Segment Start: Data provided

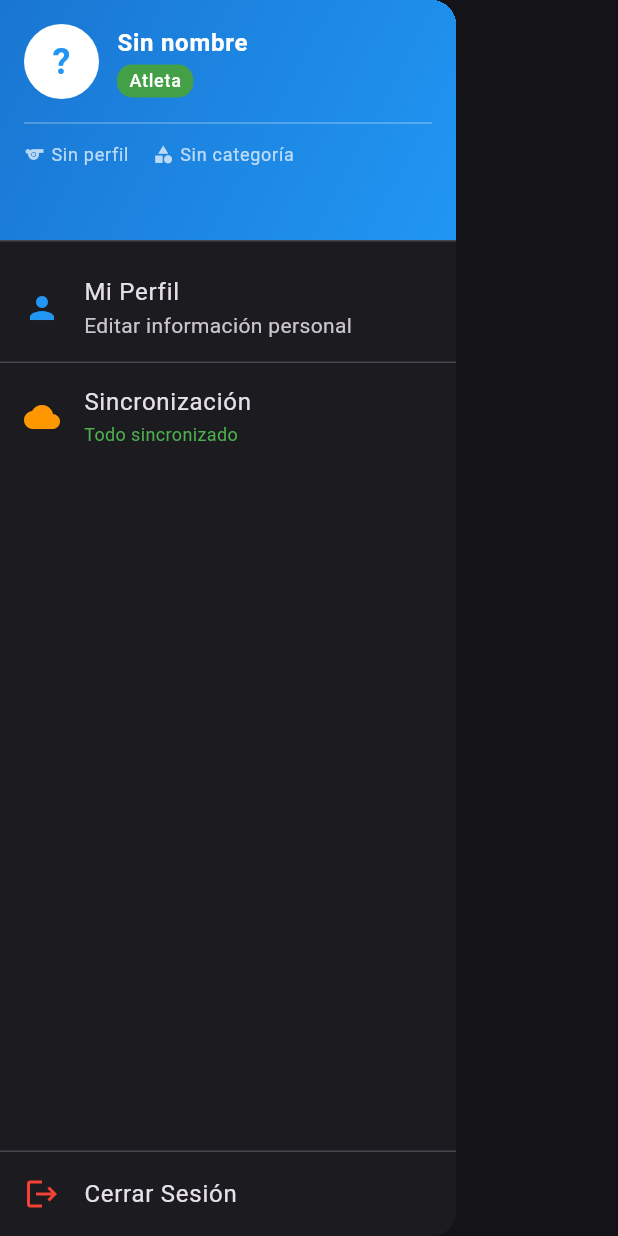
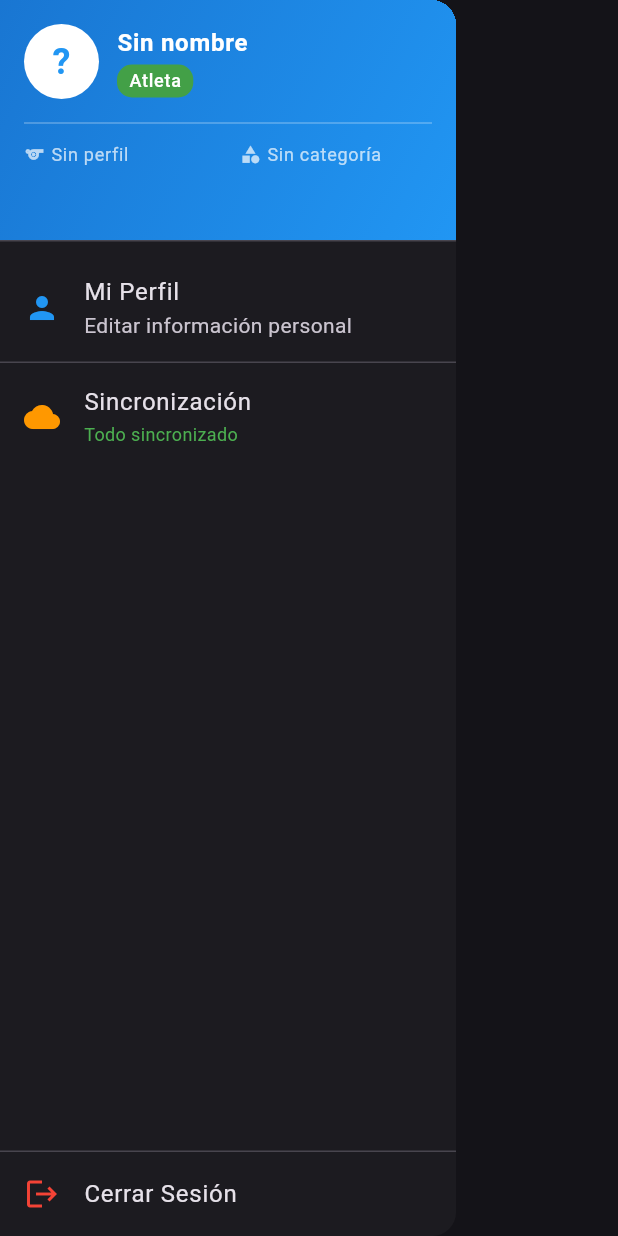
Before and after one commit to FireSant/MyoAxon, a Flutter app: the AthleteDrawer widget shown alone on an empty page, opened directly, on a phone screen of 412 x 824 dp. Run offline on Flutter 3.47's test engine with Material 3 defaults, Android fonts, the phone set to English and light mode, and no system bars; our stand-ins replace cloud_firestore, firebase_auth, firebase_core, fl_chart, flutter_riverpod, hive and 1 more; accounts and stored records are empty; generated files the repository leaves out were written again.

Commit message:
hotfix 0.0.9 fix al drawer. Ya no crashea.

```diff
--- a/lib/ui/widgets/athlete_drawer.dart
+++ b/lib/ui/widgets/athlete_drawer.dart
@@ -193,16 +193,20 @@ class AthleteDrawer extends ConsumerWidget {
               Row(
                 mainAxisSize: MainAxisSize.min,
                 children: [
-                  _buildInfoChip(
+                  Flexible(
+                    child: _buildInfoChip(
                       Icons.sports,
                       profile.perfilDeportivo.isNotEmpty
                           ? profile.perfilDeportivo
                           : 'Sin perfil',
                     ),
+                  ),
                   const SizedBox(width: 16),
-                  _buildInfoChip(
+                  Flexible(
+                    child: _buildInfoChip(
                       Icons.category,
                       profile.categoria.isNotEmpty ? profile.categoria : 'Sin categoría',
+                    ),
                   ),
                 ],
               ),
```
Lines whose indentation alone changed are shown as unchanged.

Segment End: Data provided

To do:
Copy out all the data above exactly, minus the images.

Response to this exercise:
Before and after one commit to FireSant/MyoAxon, a Flutter app: the AthleteDrawer widget shown alone on an empty page, opened directly, on a phone screen of 412 x 824 dp. Run offline on Flutter 3.47's test engine with Material 3 defaults, Android fonts, the phone set to English and light mode, and no system bars; our stand-ins replace cloud_firestore, firebase_auth, firebase_core, fl_chart, flutter_riverpod, hive and 1 more; accounts and stored records are empty; generated files the repository leaves out were written again.

Commit message:
hotfix 0.0.9 fix al drawer. Ya no crashea.

```diff
--- a/lib/ui/widgets/athlete_drawer.dart
+++ b/lib/ui/widgets/athlete_drawer.dart
@@ -193,16 +193,20 @@ class AthleteDrawer extends ConsumerWidget {
               Row(
                 mainAxisSize: MainAxisSize.min,
                 children: [
-                  _buildInfoChip(
+                  Flexible(
+                    child: _buildInfoChip(
                       Icons.sports,
                       profile.perfilDeportivo.isNotEmpty
                           ? profile.perfilDeportivo
                           : 'Sin perfil',
                     ),
+                  ),
                   const SizedBox(width: 16),
-                  _buildInfoChip(
+                  Flexible(
+                    child: _buildInfoChip(
                       Icons.category,
                       profile.categoria.isNotEmpty ? profile.categoria : 'Sin categoría',
+                    ),
                   ),
                 ],
               ),
```
Lines whose indentation alone changed are shown as unchanged.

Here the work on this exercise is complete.